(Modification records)
⟨

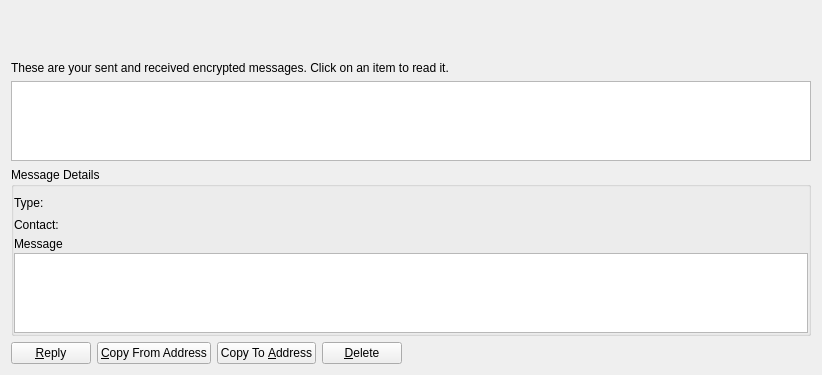
thelonecrouton/bitcredit, file src/qt/forms/messagepage.ui: the form before one commit.
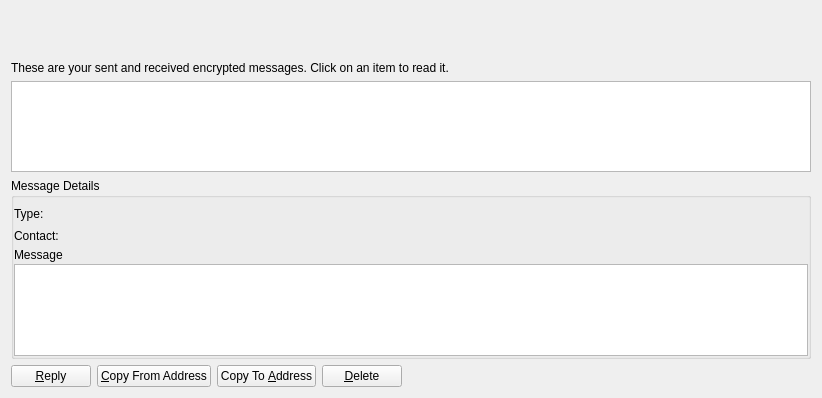
The form after the commit. Icons and pictures are not drawn.

What changed in the file:
```diff
--- a/src/qt/forms/messagepage.ui
+++ b/src/qt/forms/messagepage.ui
@@ -7,7 +7,7 @@
     <x>0</x>
     <y>0</y>
     <width>818</width>
-    <height>375</height>
+    <height>398</height>
    </rect>
   </property>
   <property name="windowTitle">
```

⟩

== Aim of the task ==
Which lines of the records above contain the word "messagepage"? Report each one in full.

== Problem solution ==
thelonecrouton/bitcredit, file src/qt/forms/messagepage.ui: the form before one commit.
--- a/src/qt/forms/messagepage.ui
+++ b/src/qt/forms/messagepage.ui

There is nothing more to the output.